Associate Professor of Religious Studies, Michael Jerryson, picks up where Tweed signs off to show that the tendency to associate Buddhism with tolerance did not die in the early twentieth century or remain bound in an ivory tower. In the wake of World War II, it found its way into the writings of Jack Kerouac and Allen Ginsberg, marching further forward in time with such works as Robert Pirsig’s Zen and the Art of Motorcycle Maintenance, and by the 1980s assumed political dimensions in the form of the Free Tibet Movement. And finally, who can forget (even if you want to) Keanu Reeves in Bernardo Bertolucci’s Little Buddha…

“No religion has a monopoly on ‘violent people’,” Jerryson astutely concludes, “nor does any one religion have a greater propensity for violence.” All religions are vast complexes of thought and institutions and devotees of each can always find legitimacy for hostility or hospitality toward the other depending on mundane needs or wants. It is for this very reason that the apparent disconnect between historical Buddhism and the sustained Euro-American myth of its tolerance is as malignant as the perpetual dehumanization of Islam and Muslims is cancerous. These Buddhists have long been the good guys and those Muslims the bad in this lore. Each is a necessary fiber in the liberal fabric of Euro-American imagination that veils the gaze of international law when it comes to the murder and displacement of the Rohingya.

My interest in Buddhism had a lot to do with Alan Watts and reading about psychedelics. Perennial philosophy stuff.

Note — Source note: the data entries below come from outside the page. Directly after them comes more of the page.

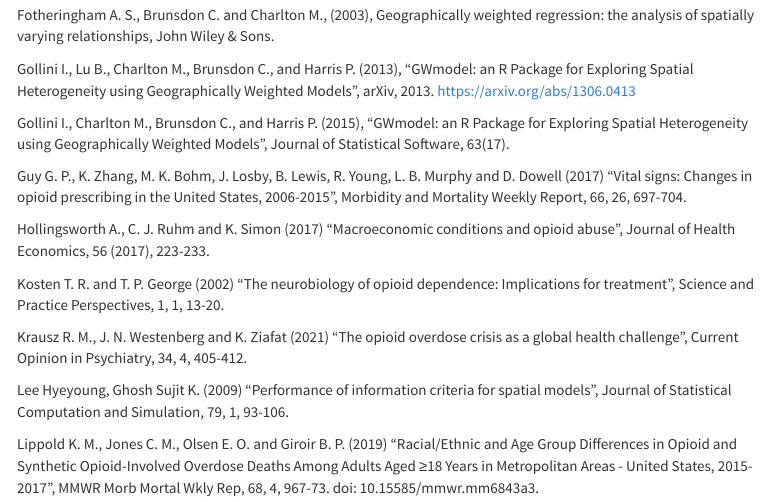
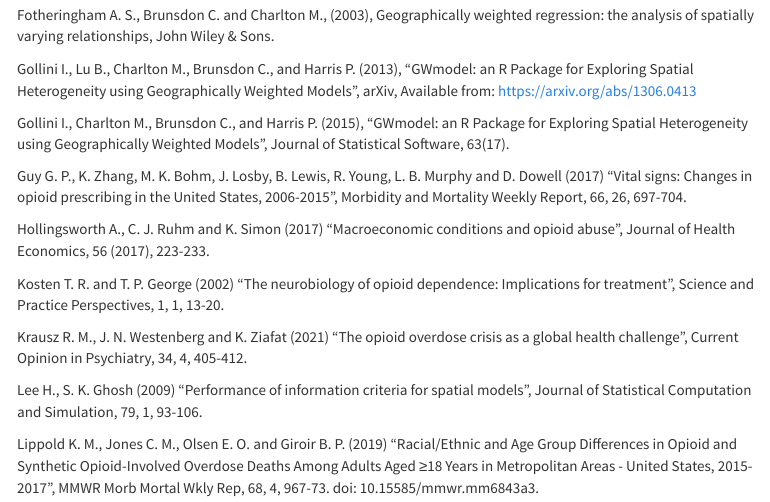
Before and after one commit to yinaanyachebelu/opioid-overdoses-spatial-analysis, an R Markdown document (docs/index.Rmd): the page in a window 1100 px wide, from 5540 px down. Rendered offline with R 4.5, knitr and Pandoc, with nearby package versions; some code elsewhere in the file could not run offline; menus at the side of the page are left out.

Commit message:
updated citations

```diff
--- a/docs/index.Rmd
+++ b/docs/index.Rmd
@@ -1351,7 +1351,7 @@ Burchfield E. (2020) Spatial Regression, Available from: https://www.emilyburchf
 
 Fotheringham A. S., Brunsdon C. and Charlton M., (2003), Geographically weighted regression: the analysis of spatially varying relationships, John Wiley & Sons.
 
-Gollini I., Lu B., Charlton M., Brunsdon C., and Harris P. (2013), "GWmodel: an R Package for Exploring Spatial Heterogeneity using Geographically Weighted Models", arXiv, 2013. https://arxiv.org/abs/1306.0413
+Gollini I., Lu B., Charlton M., Brunsdon C., and Harris P. (2013), "GWmodel: an R Package for Exploring Spatial Heterogeneity using Geographically Weighted Models", arXiv, Available from: https://arxiv.org/abs/1306.0413
 
 Gollini I., Charlton M., Brunsdon C., and Harris P. (2015), "GWmodel: an R Package for Exploring Spatial Heterogeneity using Geographically Weighted Models", Journal of Statistical Software, 63(17).
 
@@ -1363,7 +1363,7 @@ Kosten T. R. and T. P. George (2002) “The neurobiology of opioid dependence: I
 
 Krausz R. M., J. N. Westenberg and K. Ziafat (2021) “The opioid overdose crisis as a global health challenge”, Current Opinion in Psychiatry, 34, 4, 405-412.
 
-Lee Hyeyoung, Ghosh Sujit K. (2009) "Performance of information criteria for spatial models", Journal of Statistical Computation and Simulation, 79, 1, 93-106.
+Lee H., S. K. Ghosh (2009) "Performance of information criteria for spatial models", Journal of Statistical Computation and Simulation, 79, 1, 93-106.
 
 Lippold K. M., Jones C. M., Olsen E. O. and Giroir B. P. (2019) “Racial/Ethnic and Age Group Differences in Opioid and Synthetic Opioid-Involved Overdose Deaths Among Adults Aged ≥18 Years in Metropolitan Areas - United States, 2015-2017”,  MMWR Morb Mortal Wkly Rep,  68, 4, 967-73. doi: 10.15585/mmwr.mm6843a3.
 
```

Before that, it had to do with martial arts movies about Shaolin monks. It’s not true, but Bodhidharma is said to be the originator of kung fu.

I get the point this passage is making about lecturing people about their own religion, but hypocrisy isn’t limited to Western people. I think it’s absolutely acceptable for people of any religion to observe that American evangelical Christianity is a destructive cult that would make the baby Jesus cry. The Klan is very serious about its Kristianity.

It’s always fair game to hold people accountable for things that they say themselves. Burning down all the Muslim villages contradicts any reasonable-minded interpretation of Buddhism, and anyone in the world can say so.

Another thing that contributes to perceptions of tolerance is the fact that East Asian religions stress “non-dualism,” and they aren’t thought of as mutually exclusive creeds. People might do Buddhist, Shinto, Confucian, and Taoist stuff at different times on different days for different reasons. The ultimate truth is considered to be nonverbal, so intellectual disagreements are beside the point if you’re in a good mood.

If Buddhism is a practice, it doesn’t matter if you also go to church (except that church promotes suffering).

On paper, it’s true that Buddhism is more tolerant. In practice, it isn’t necessarily. Western perceptions of Eastern religions mostly come from paper. Most Buddhists don’t meditate, didn’t you hear? I’m curious how many Western people into Buddhism know about “merit”, or the thing where Japanese monasteries pray for the emperor?

It’s been a theological point of contention whether or not it’s bad to kill icchantikas, which someone who’s sticking to their Islam surely must be.

Buddhism holds that most people aren’t enlightened, so unenlightened behavior by Buddhists is less surprising than un-Christian behavior by Christians, in a sense.

Also note that inflicting the fate of the Rohingya on America’s Muslim and Spanish-speaking communities is the goal of conservative Christians, who have the border enforcement apparatus at their disposal.